Gardening 

About Us | Terms of Use | Part of garden.help

Diagnose plant problems and treat garden pests

Gardening News

General Help

Specialists

Have a go...

Win and Save

Interactive Tools

Plant Doctor


More...

Home / Gardening News /

Gardening in miniature


Alpine plants enjoyed a huge heyday during the late 70s and early 80s but, along with heathers and conifers, they went out of fashion. There were still enthusiasts who avidly expanded their collections and nurtured these tiny plants, but you had to know who to ask if you wanted something other than the standard low-growing plants on offer in the garden centre. So it's nice to see these little plants making a return to popularity because, in many ways, they are ideally suited to today's small gardens. You can have a whole border of plants in a single container.

At most garden centres, the range is likely to be limited, but you will find trailing phlox and forms of saxifrage that will help pad out a container. For the really choice plants, you need to find an alpine specialist. The best place to work out which ones you want to look for is by visiting a collection to see them growing. The RHS gardens have Alpine Houses where you can see an ever-changing display of plants and miniature bulbs, and many other large gardens also have displays.

The key to success is to remember where a lot of these plants originated. They may look like their larger counterparts, but they have adapted over countless years to grow in the less hospitable mountainous areas where the winters are cold, but the plants remain beneath the snow, wrapped in natural insulation. Summers may be short, but they are usually quite dry and, above all in these regions, the drainage is very fast.

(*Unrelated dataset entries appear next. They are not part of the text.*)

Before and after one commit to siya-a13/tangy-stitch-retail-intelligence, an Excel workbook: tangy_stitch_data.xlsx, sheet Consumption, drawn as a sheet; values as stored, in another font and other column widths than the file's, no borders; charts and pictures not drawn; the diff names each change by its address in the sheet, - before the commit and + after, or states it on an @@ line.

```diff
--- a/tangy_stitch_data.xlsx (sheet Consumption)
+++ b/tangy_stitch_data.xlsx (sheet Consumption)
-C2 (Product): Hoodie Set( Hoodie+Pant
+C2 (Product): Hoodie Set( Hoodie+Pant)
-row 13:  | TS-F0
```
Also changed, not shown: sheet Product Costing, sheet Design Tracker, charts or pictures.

The one thing that will always see off your alpine plants is being too wet and they will rot off at the “collar”, where the stem joins the roots. Some are more susceptible to this than others and a species like Lewisia is actually better planted in a gap in a wall, where it is at 90 degrees to the ground, rather than in a bed or container. Always use a fast-draining planting medium for alpines, such as John Innes no1 (or 2 as they get older) mixed 50:50 with grit, or else use a multipurpose compost and put a thick layer of drainage material in the base of the container. Apply grit around the plants on the surface of the compost to keep the leaves and stem drier. Where you can, protect the plants from excess rain by erecting a cover over the top and try to keep them in full sun.

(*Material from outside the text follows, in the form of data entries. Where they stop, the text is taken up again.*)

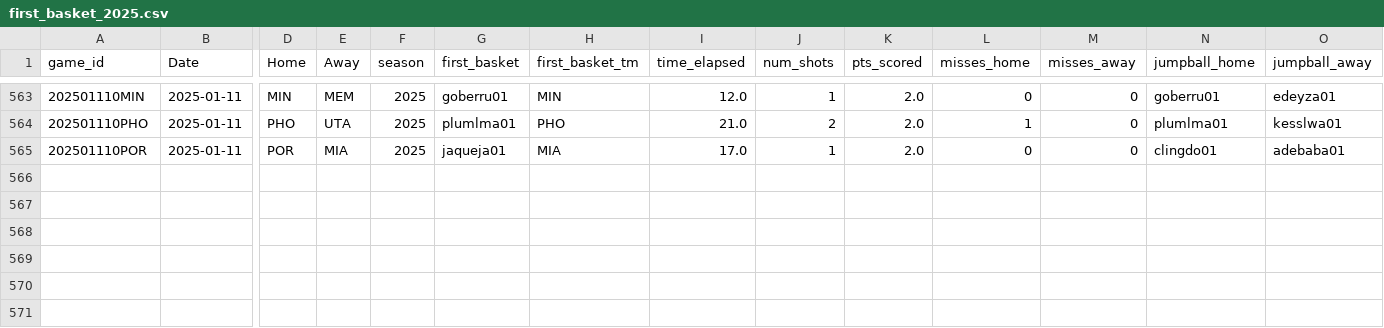
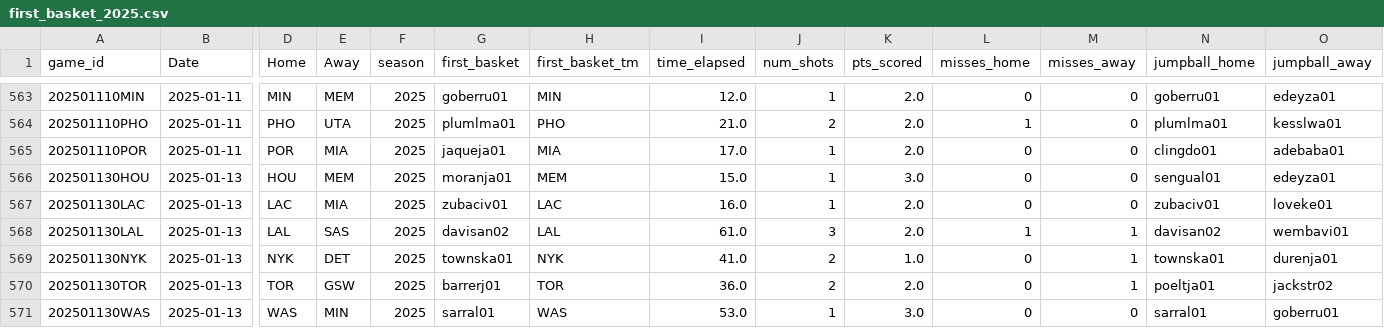
Before and after one commit to martinbog19/LeFirstBasket, a CSV file: data/first_basket_2025.csv, drawn as a sheet; only a part is shown, gaps mark what is left out; rows hold the shown columns only; the diff names each change by its address in the sheet, - before the commit and + after, or states it on an @@ line.

```diff
--- a/data/first_basket_2025.csv
+++ b/data/first_basket_2025.csv
+row 566: 202501130HOU | 2025-01-13 | HOU | MEM | 2025 | moranja01 | MEM | 15.0 | 1 | 3.0 | 0 | 0 | sengual01 | edeyza01
+row 567: 202501130LAC | 2025-01-13 | LAC | MIA | 2025 | zubaciv01 | LAC | 16.0 | 1 | 2.0 | 0 | 0 | zubaciv01 | loveke01
+row 568: 202501130LAL | 2025-01-13 | LAL | SAS | 2025 | davisan02 | LAL | 61.0 | 3 | 2.0 | 1 | 1 | davisan02 | wembavi01
+row 569: 202501130NYK | 2025-01-13 | NYK | DET | 2025 | townska01 | NYK | 41.0 | 2 | 1.0 | 0 | 1 | townska01 | durenja01
+row 570: 202501130TOR | 2025-01-13 | TOR | GSW | 2025 | barrerj01 | TOR | 36.0 | 2 | 2.0 | 0 | 1 | poeltja01 | jackstr02
+row 571: 202501130WAS | 2025-01-13 | WAS | MIN | 2025 | sarral01 | WAS | 53.0 | 1 | 3.0 | 0 | 0 | sarral01 | goberru01
```
Also changed, not shown: 1 other file.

Keep your plants watered, feed them in spring and be prepared to split them up if one begins to take over, as it will gradually crowd out the other, smaller ones. These are just general guidelines, because different plants have different needs, but alpines will reward you with amazing displays of colour, even if they are tiny.

Latest News from garden.help

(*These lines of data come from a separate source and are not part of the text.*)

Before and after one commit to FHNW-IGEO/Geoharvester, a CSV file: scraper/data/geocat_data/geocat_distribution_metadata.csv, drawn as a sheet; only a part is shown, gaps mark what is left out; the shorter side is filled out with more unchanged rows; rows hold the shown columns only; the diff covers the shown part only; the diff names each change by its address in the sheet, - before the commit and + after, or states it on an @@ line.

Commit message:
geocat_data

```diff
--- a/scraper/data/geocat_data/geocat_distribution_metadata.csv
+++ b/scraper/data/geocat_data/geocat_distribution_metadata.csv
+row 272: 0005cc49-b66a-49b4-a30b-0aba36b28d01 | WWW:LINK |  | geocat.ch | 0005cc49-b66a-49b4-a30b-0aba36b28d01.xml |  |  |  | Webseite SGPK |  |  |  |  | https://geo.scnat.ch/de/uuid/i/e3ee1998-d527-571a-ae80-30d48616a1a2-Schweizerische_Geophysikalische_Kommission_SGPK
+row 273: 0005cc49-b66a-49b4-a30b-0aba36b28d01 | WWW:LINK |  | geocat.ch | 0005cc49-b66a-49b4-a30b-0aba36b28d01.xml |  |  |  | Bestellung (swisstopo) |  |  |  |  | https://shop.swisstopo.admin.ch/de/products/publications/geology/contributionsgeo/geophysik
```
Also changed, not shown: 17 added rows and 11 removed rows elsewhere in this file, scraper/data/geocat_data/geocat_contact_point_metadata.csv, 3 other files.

This story was published on: 04/05/2019

Latest Gardening News



All News

Gardening Projects for September


Learn about How to care for your lawn in Autumn
Learn about  How to protect against birds
How to protect against birds

Difficulty: 1 / 5

Learn about How to make the most of your dahlias
Learn about How to store apples
How to store apples

Difficulty: 1 / 5

Plant Specialists

Diagnose orchid plant problems and improve orchid care

Orchid Doctor

Diagnose fruit plant pests and fruit plant problems

Soft Fruit Doctor

Do a soil test to find out your soil type

Soil Doctor

Diagnose pest and disease problems with fruit trees and bushes.

Top Fruit Doctor


Gardening Tools

Learn which plant pests attack which types of fruit.

Fruit Pests

Learn when and how to prune different types of plants

Pruning Guide

Learn which plants will grow in your soil

Soil pH Guide

Learn when and how to plant different vegetable seeds

Vegetable Planting Guide